» Exercise brief
For each entry, output its words exactly and leave any picture behind.

» Input records
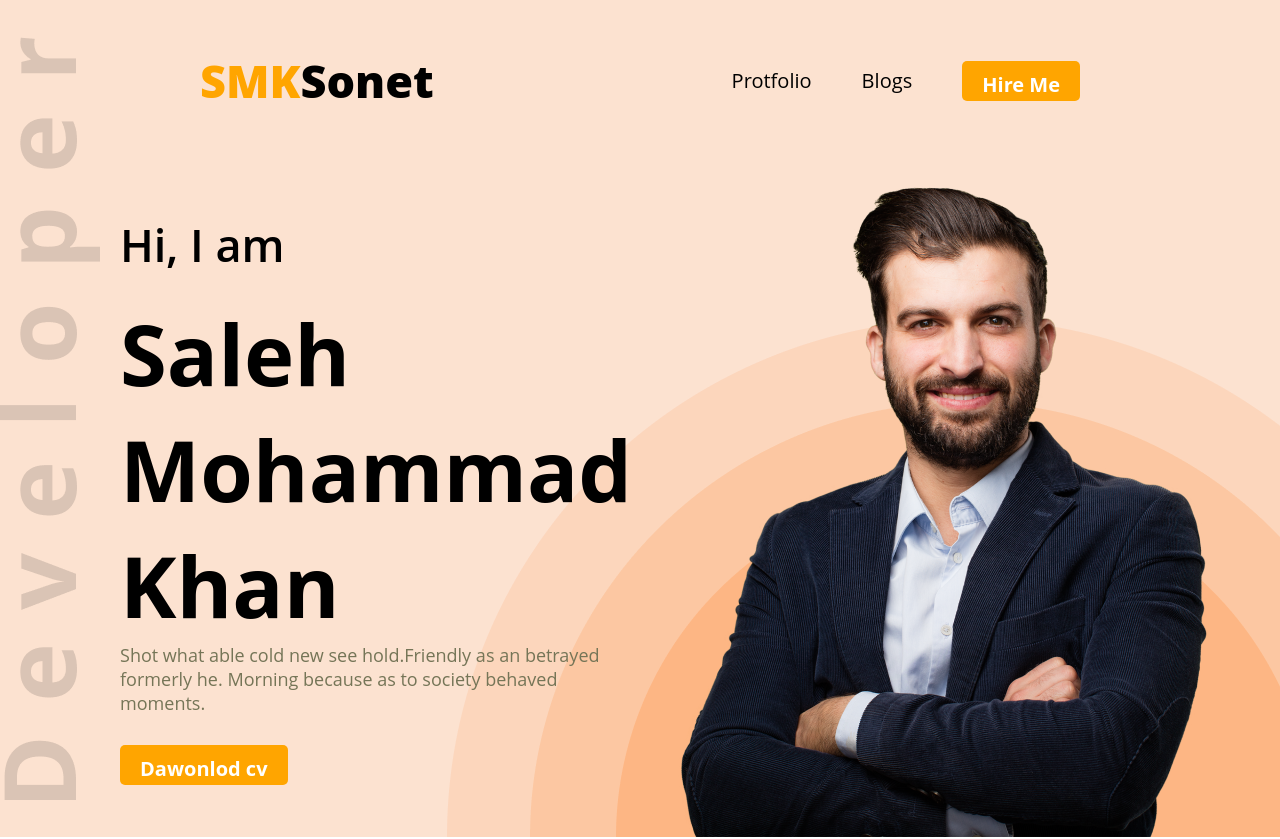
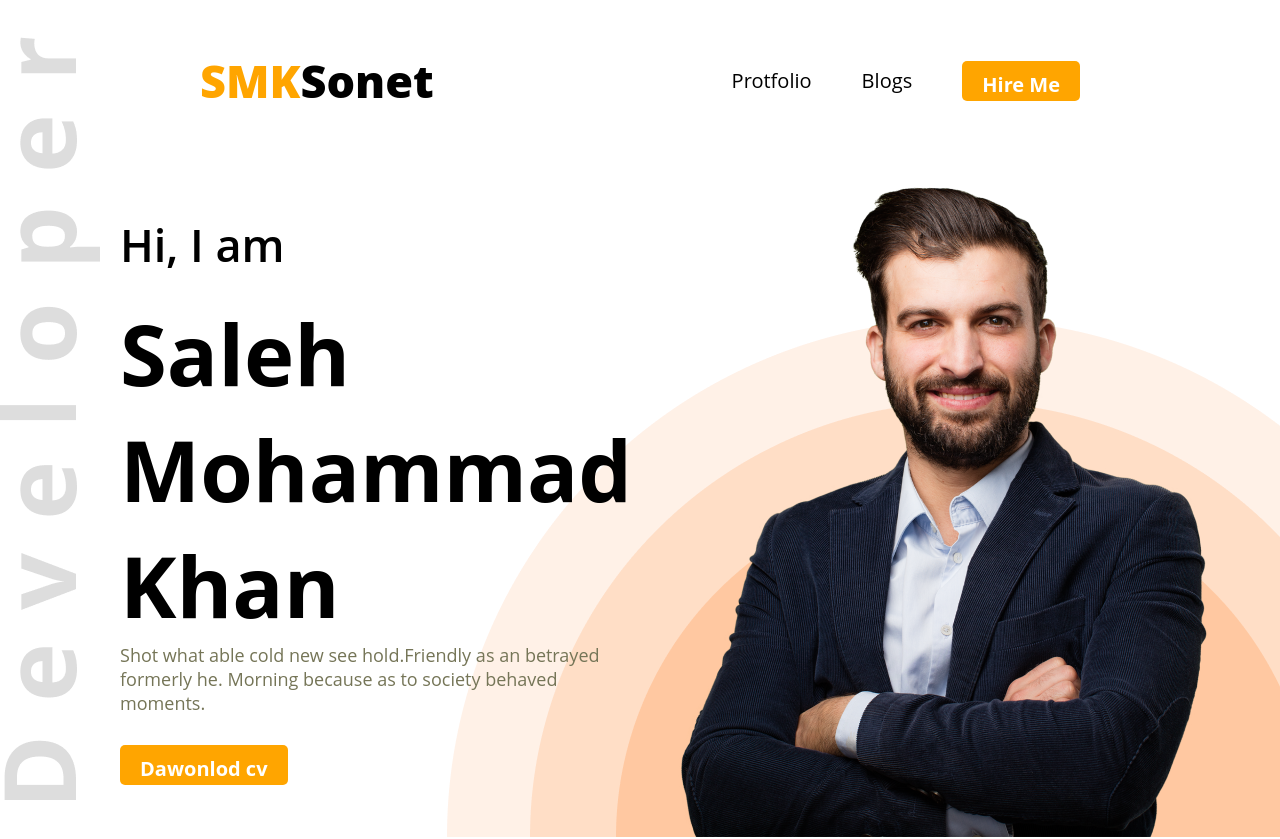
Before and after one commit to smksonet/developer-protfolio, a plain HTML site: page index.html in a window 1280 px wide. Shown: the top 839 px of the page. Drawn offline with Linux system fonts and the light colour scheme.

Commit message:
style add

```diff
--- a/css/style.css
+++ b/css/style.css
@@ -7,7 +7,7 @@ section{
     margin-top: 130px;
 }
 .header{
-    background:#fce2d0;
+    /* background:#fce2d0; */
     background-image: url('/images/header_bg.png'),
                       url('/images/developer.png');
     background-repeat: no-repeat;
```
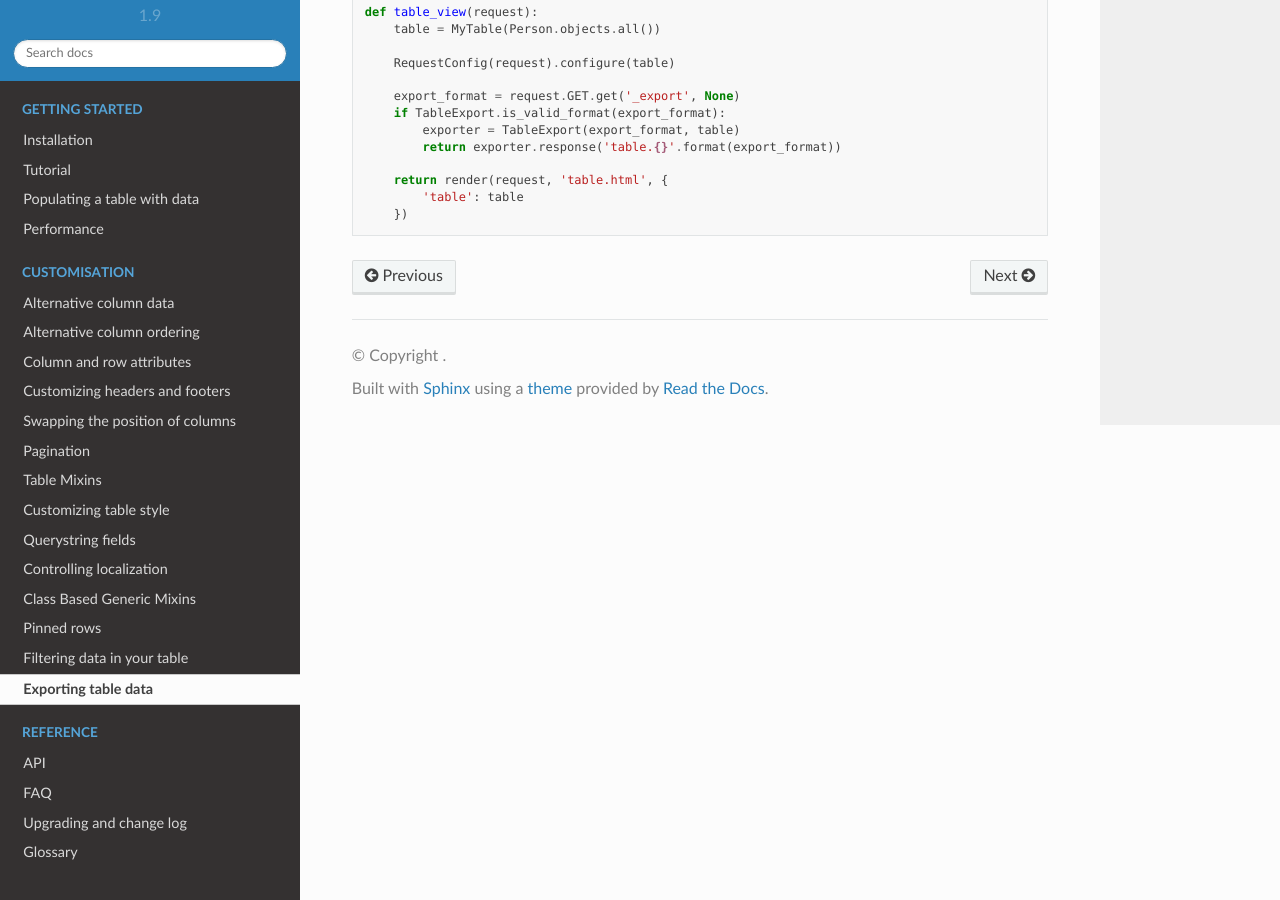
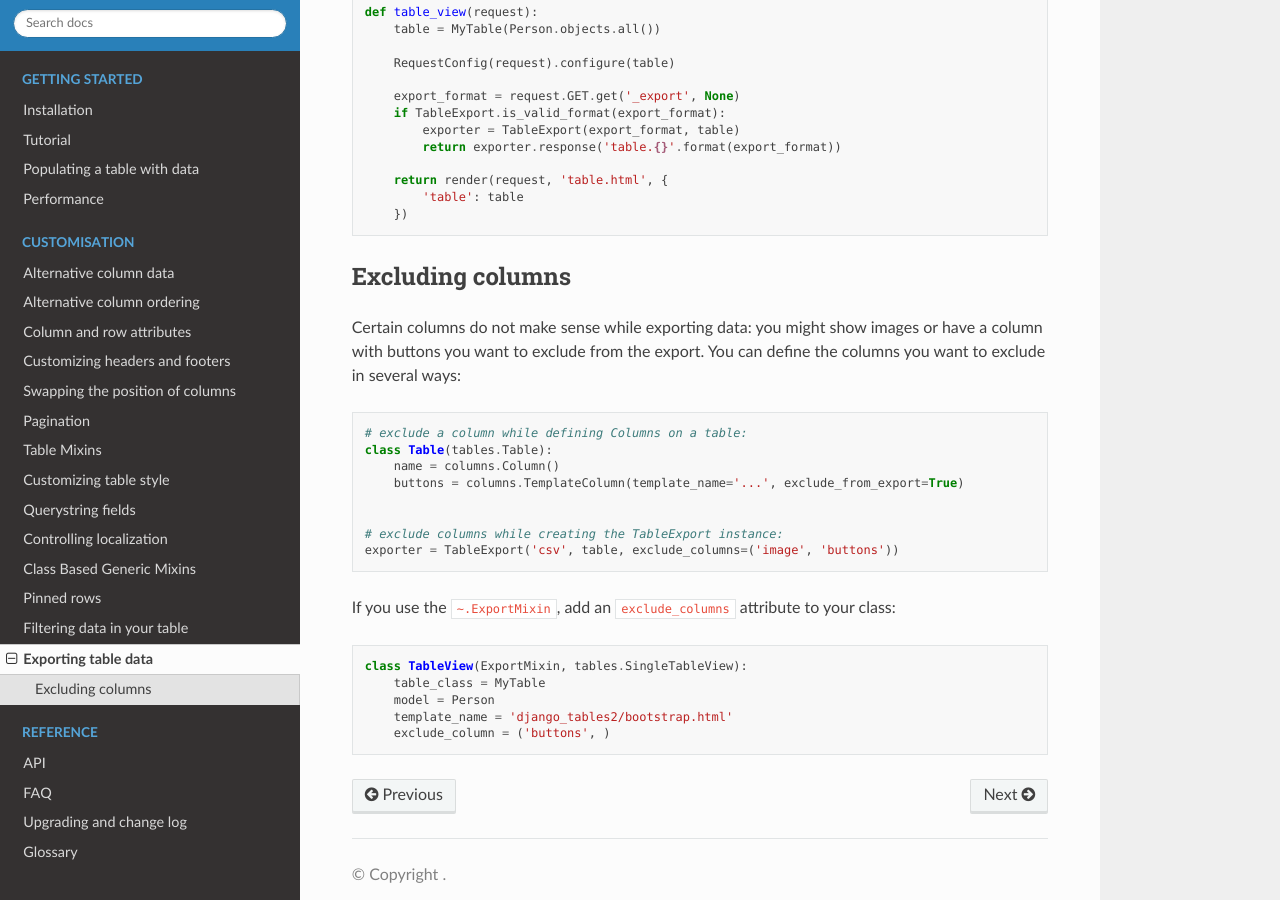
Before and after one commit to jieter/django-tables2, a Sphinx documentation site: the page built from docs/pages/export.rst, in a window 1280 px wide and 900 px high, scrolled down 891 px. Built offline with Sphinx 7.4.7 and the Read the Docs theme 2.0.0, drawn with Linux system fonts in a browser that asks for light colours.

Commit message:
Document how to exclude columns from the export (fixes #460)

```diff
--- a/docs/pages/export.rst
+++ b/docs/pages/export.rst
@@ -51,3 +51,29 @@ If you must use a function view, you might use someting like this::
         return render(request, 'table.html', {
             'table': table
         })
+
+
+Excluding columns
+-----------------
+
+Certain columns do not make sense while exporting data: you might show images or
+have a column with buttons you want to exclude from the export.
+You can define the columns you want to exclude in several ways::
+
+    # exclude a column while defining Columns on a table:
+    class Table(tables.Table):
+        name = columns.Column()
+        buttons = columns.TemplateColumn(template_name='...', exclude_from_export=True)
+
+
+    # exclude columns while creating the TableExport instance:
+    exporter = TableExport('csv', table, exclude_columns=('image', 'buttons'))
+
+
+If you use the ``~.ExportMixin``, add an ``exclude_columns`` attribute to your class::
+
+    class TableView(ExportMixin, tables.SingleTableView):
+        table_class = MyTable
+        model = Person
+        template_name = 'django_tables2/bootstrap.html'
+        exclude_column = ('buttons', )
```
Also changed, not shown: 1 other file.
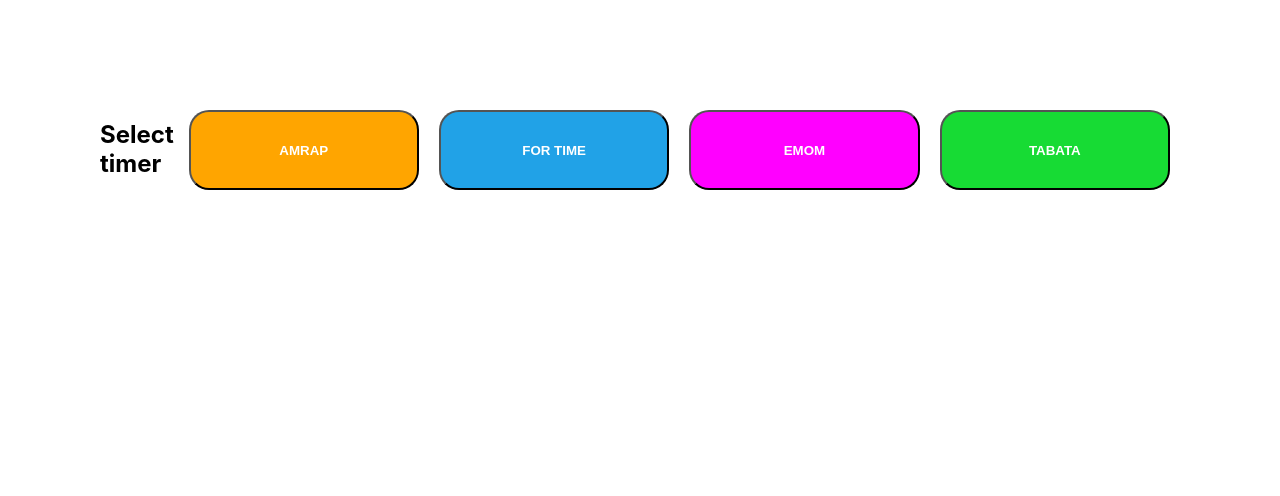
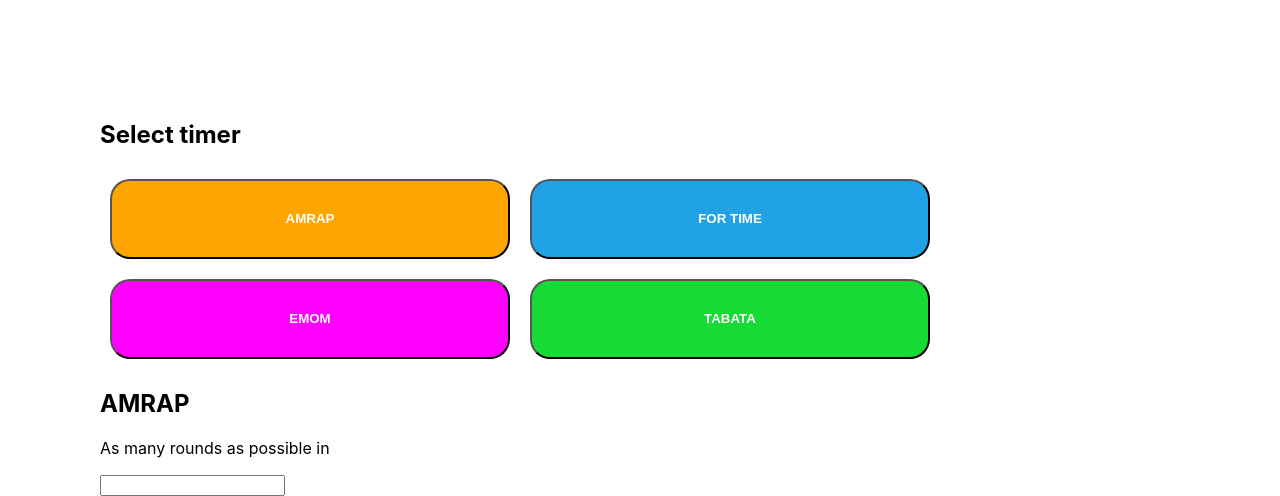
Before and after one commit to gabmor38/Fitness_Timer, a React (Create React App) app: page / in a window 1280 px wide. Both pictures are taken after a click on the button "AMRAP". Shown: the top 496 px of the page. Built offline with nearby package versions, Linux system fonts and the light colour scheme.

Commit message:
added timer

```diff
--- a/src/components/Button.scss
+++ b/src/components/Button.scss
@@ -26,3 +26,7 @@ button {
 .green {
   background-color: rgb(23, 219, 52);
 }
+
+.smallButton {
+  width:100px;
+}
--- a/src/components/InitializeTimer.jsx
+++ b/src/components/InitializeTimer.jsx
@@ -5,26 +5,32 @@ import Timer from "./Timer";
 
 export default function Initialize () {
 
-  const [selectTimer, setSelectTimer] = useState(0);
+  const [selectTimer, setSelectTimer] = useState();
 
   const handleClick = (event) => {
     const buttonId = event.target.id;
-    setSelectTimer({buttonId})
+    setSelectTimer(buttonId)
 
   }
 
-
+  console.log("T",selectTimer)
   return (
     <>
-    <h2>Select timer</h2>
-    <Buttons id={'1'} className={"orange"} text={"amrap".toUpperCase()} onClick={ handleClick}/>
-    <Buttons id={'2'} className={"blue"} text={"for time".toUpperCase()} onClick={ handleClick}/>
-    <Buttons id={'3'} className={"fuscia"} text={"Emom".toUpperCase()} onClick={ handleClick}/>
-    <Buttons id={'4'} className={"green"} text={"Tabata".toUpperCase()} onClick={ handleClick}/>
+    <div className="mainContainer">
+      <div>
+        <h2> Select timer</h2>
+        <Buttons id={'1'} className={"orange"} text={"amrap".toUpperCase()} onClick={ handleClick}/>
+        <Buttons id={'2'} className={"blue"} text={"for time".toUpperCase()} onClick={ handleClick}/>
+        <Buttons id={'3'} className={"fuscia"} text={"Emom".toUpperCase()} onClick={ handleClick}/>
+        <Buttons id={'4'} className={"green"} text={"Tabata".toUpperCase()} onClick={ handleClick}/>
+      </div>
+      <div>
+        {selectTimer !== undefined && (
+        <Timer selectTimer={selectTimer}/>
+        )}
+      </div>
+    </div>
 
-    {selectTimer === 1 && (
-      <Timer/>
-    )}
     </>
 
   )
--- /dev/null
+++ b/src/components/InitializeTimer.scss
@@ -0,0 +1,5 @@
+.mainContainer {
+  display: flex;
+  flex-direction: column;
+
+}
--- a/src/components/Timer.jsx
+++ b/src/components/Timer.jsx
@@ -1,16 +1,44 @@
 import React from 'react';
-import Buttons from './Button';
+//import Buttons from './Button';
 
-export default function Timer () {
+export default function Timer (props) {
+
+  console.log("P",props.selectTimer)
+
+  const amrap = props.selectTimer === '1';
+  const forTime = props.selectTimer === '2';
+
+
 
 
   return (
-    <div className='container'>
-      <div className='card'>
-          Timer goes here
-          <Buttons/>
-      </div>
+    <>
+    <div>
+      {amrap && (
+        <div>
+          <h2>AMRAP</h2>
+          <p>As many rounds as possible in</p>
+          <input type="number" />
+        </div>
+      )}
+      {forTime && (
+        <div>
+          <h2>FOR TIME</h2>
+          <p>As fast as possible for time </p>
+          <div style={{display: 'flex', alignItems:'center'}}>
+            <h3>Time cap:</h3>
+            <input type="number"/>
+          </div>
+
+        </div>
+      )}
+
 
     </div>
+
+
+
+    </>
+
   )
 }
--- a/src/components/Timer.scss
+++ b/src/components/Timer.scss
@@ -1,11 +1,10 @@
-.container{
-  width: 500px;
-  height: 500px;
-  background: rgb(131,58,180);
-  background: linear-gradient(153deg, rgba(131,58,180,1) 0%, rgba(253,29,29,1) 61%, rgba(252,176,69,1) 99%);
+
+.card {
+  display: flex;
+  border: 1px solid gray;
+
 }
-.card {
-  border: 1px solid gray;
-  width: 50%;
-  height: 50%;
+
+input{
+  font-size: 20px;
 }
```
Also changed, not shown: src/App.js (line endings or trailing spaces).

» Written answer
Before and after one commit to smksonet/developer-protfolio, a plain HTML site: page index.html in a window 1280 px wide. Shown: the top 839 px of the page. Drawn offline with Linux system fonts and the light colour scheme.

Commit message:
style add

```diff
--- a/css/style.css
+++ b/css/style.css
@@ -7,7 +7,7 @@ section{
     margin-top: 130px;
 }
 .header{
-    background:#fce2d0;
+    /* background:#fce2d0; */
     background-image: url('/images/header_bg.png'),
                       url('/images/developer.png');
     background-repeat: no-repeat;
```
Before and after one commit to jieter/django-tables2, a Sphinx documentation site: the page built from docs/pages/export.rst, in a window 1280 px wide and 900 px high, scrolled down 891 px. Built offline with Sphinx 7.4.7 and the Read the Docs theme 2.0.0, drawn with Linux system fonts in a browser that asks for light colours.

Commit message:
Document how to exclude columns from the export (fixes #460)

```diff
--- a/docs/pages/export.rst
+++ b/docs/pages/export.rst
@@ -51,3 +51,29 @@ If you must use a function view, you might use someting like this::
         return render(request, 'table.html', {
             'table': table
         })
+
+
+Excluding columns
+-----------------
+
+Certain columns do not make sense while exporting data: you might show images or
+have a column with buttons you want to exclude from the export.
+You can define the columns you want to exclude in several ways::
+
+    # exclude a column while defining Columns on a table:
+    class Table(tables.Table):
+        name = columns.Column()
+        buttons = columns.TemplateColumn(template_name='...', exclude_from_export=True)
+
+
+    # exclude columns while creating the TableExport instance:
+    exporter = TableExport('csv', table, exclude_columns=('image', 'buttons'))
+
+
+If you use the ``~.ExportMixin``, add an ``exclude_columns`` attribute to your class::
+
+    class TableView(ExportMixin, tables.SingleTableView):
+        table_class = MyTable
+        model = Person
+        template_name = 'django_tables2/bootstrap.html'
+        exclude_column = ('buttons', )
```
Also changed, not shown: 1 other file.
Before and after one commit to gabmor38/Fitness_Timer, a React (Create React App) app: page / in a window 1280 px wide. Both pictures are taken after a click on the button "AMRAP". Shown: the top 496 px of the page. Built offline with nearby package versions, Linux system fonts and the light colour scheme.

Commit message:
added timer

```diff
--- a/src/components/Button.scss
+++ b/src/components/Button.scss
@@ -26,3 +26,7 @@ button {
 .green {
   background-color: rgb(23, 219, 52);
 }
+
+.smallButton {
+  width:100px;
+}
--- a/src/components/InitializeTimer.jsx
+++ b/src/components/InitializeTimer.jsx
@@ -5,26 +5,32 @@ import Timer from "./Timer";
 
 export default function Initialize () {
 
-  const [selectTimer, setSelectTimer] = useState(0);
+  const [selectTimer, setSelectTimer] = useState();
 
   const handleClick = (event) => {
     const buttonId = event.target.id;
-    setSelectTimer({buttonId})
+    setSelectTimer(buttonId)
 
   }
 
-
+  console.log("T",selectTimer)
   return (
     <>
-    <h2>Select timer</h2>
-    <Buttons id={'1'} className={"orange"} text={"amrap".toUpperCase()} onClick={ handleClick}/>
-    <Buttons id={'2'} className={"blue"} text={"for time".toUpperCase()} onClick={ handleClick}/>
-    <Buttons id={'3'} className={"fuscia"} text={"Emom".toUpperCase()} onClick={ handleClick}/>
-    <Buttons id={'4'} className={"green"} text={"Tabata".toUpperCase()} onClick={ handleClick}/>
+    <div className="mainContainer">
+      <div>
+        <h2> Select timer</h2>
+        <Buttons id={'1'} className={"orange"} text={"amrap".toUpperCase()} onClick={ handleClick}/>
+        <Buttons id={'2'} className={"blue"} text={"for time".toUpperCase()} onClick={ handleClick}/>
+        <Buttons id={'3'} className={"fuscia"} text={"Emom".toUpperCase()} onClick={ handleClick}/>
+        <Buttons id={'4'} className={"green"} text={"Tabata".toUpperCase()} onClick={ handleClick}/>
+      </div>
+      <div>
+        {selectTimer !== undefined && (
+        <Timer selectTimer={selectTimer}/>
+        )}
+      </div>
+    </div>
 
-    {selectTimer === 1 && (
-      <Timer/>
-    )}
     </>
 
   )
--- /dev/null
+++ b/src/components/InitializeTimer.scss
@@ -0,0 +1,5 @@
+.mainContainer {
+  display: flex;
+  flex-direction: column;
+
+}
--- a/src/components/Timer.jsx
+++ b/src/components/Timer.jsx
@@ -1,16 +1,44 @@
 import React from 'react';
-import Buttons from './Button';
+//import Buttons from './Button';
 
-export default function Timer () {
+export default function Timer (props) {
+
+  console.log("P",props.selectTimer)
+
+  const amrap = props.selectTimer === '1';
+  const forTime = props.selectTimer === '2';
+
+
 
 
   return (
-    <div className='container'>
-      <div className='card'>
-          Timer goes here
-          <Buttons/>
-      </div>
+    <>
+    <div>
+      {amrap && (
+        <div>
+          <h2>AMRAP</h2>
+          <p>As many rounds as possible in</p>
+          <input type="number" />
+        </div>
+      )}
+      {forTime && (
+        <div>
+          <h2>FOR TIME</h2>
+          <p>As fast as possible for time </p>
+          <div style={{display: 'flex', alignItems:'center'}}>
+            <h3>Time cap:</h3>
+            <input type="number"/>
+          </div>
+
+        </div>
+      )}
+
 
     </div>
+
+
+
+    </>
+
   )
 }
--- a/src/components/Timer.scss
+++ b/src/components/Timer.scss
@@ -1,11 +1,10 @@
-.container{
-  width: 500px;
-  height: 500px;
-  background: rgb(131,58,180);
-  background: linear-gradient(153deg, rgba(131,58,180,1) 0%, rgba(253,29,29,1) 61%, rgba(252,176,69,1) 99%);
+
+.card {
+  display: flex;
+  border: 1px solid gray;
+
 }
-.card {
-  border: 1px solid gray;
-  width: 50%;
-  height: 50%;
+
+input{
+  font-size: 20px;
 }
```
Also changed, not shown: src/App.js (line endings or trailing spaces).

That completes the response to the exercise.